05/09/2004 11:00PM

Herald to fight Santos lawsuit


LOUISVILLE, Ky. - The attorney who filed a $48 million libel lawsuit on behalf of jockey Jose Santos said Monday that he believes The Miami Herald and its parent company, Knight-Ridder Inc., "should be held accountable," while his opponents countered that they plan to "vigorously" defend their position.

David Travis filed the suit last Tuesday, May 4, in U.S. District Court in Louisville. He told Daily Racing Form that a May 2003 article published by the Herald "damaged my client's reputation irreparably." Travis said the suit makes two major claims: that Santos was defamed and libeled because the Herald "printed an untrue story," and that Santos was presented in "a false light" and his privacy invaded.

The article, written by Herald free-lancer Frank Carlson, was printed on May 10, 2003, one week after Santos rode Funny Cide to win the 129th Kentucky Derby at Churchill Downs.

The article raised questions about whether Santos was carrying a small metallic object in his right hand along with his whip, and it was accompanied by a photograph of the Derby finish that gave off that initial impression. The implication was that Santos was carrying an illegal device, such as a battery, that could be used to make a horse run faster.

But the object in question turned out to be an optical illusion, according to a Kentucky Racing Commission investigation completed two days after publication of the article and photo.

The Herald article misquoted Santos as saying he was carrying a "cue ring," something that later was found not to exist. Santos later said he meant "Q-Ray," a brand name for a bronze-colored bracelet that is said to ease the symptoms of arthritis.

The article and photo were picked up by virtually every major media outlet in the United States and sparked a controversy about the integrity of racing in general and Santos in particular.

In its Nov. 1 editions, the Herald published a correction in regard to the May 10 story. Tom Fiedler, executive editor of the paper, referred to that correction Monday when he said: "We asserted that we had at no time any evidence that the jockey had acted improperly."

Robert Beatty, attorney and spokesman for the Herald, said Monday: "I can assure you that we will be defending against the allegations vigorously."
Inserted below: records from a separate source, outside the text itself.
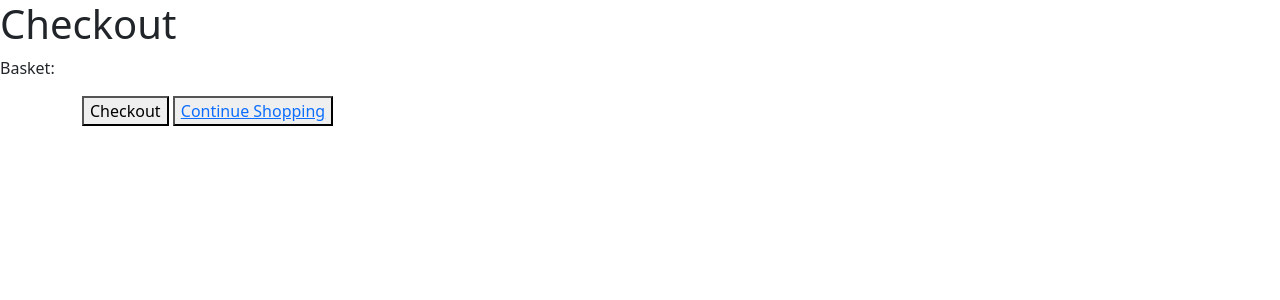
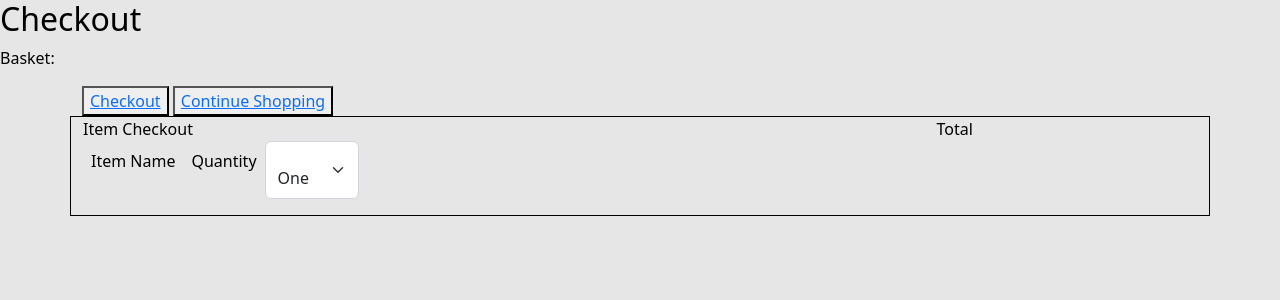
Before and after one commit to georeeve/group13-frontend, a Flask app: page /basket/ in a window 1280 px wide. Shown: the top 300 px of the page. Run offline with Flask 2, Linux system fonts and the light colour scheme.

Commit message:
bootstrap

```diff
--- a/static/style.css
+++ b/static/style.css
@@ -295,3 +295,7 @@ h1 {
     padding: 1% 0%;
   }
 }
+
+.test {
+  border: solid 1px black
+}
--- a/templates/basket.html
+++ b/templates/basket.html
@@ -5,17 +5,43 @@
     <meta http-equiv="X-UA-Compatible" content="IE=edge">
     <meta name="viewport" content="width=device-width, initial-scale=1.0">
     <link rel="stylesheet" href="https://cdn.jsdelivr.net/npm/bootstrap@5.2.2/dist/css/bootstrap.min.css" >
+    <link
+      rel="stylesheet"
+      href="{{ url_for('static',filename='style.css') }}"
+    />
     <title>Admin Page</title>
 </head>
 <body>
     <div>
     <form action='/basketlanding' method ='POST'>
-    <h1>Checkout</h1>
+    <h2>Checkout <span class="Banner"></span></h2>
     <p>Basket:</p>
     <div class="container">
-    <button>Checkout</button>
+    <button type="button"  class="Checkout"><a href="{{url_for('home.getItems')}}">Checkout</a></button>
     <button type="button" class="Continue Shopping"> <a href="{{url_for('home.getItems')}}">Continue Shopping</a></button>
     </div>
     </div>
+    <div class="container test" >
+        <div class="row">
+          <div class="col-9">
+            Item Checkout
+          </div>
+          <div class="col">
+            Total
+          </div>
+        </div>
+    <div class="d-flex flex-row bd-highlight mb-3">
+        <div class="p-2 bd-highlight">Item Name</div>
+
+        <div class="p-2 bd-highlight">Quantity</div>
+        <div class="form-floating">
+            <select class="form-select" id="Quantity">
+              <option value="1">One</option>
+              <option value="2">Two</option>
+              <option value="3">Three</option>
+            </select>
+          </div>
+      </div>
+      </div>
 </body>
 </html>
```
Besides Santos, the 23-page suit was filed on behalf of his wife, Rita; his son, Jose Jr.; and Sackatoga Stable, the group that owns Funny Cide. Nine defendants are named: Knight-Ridder, which owns the Herald; the Herald itself; and seven individuals, including Carlson.

The filing last week narrowly beat the one-year statute of limitations that would have allowed the case to expire.

- additional reporting by Mike Welsch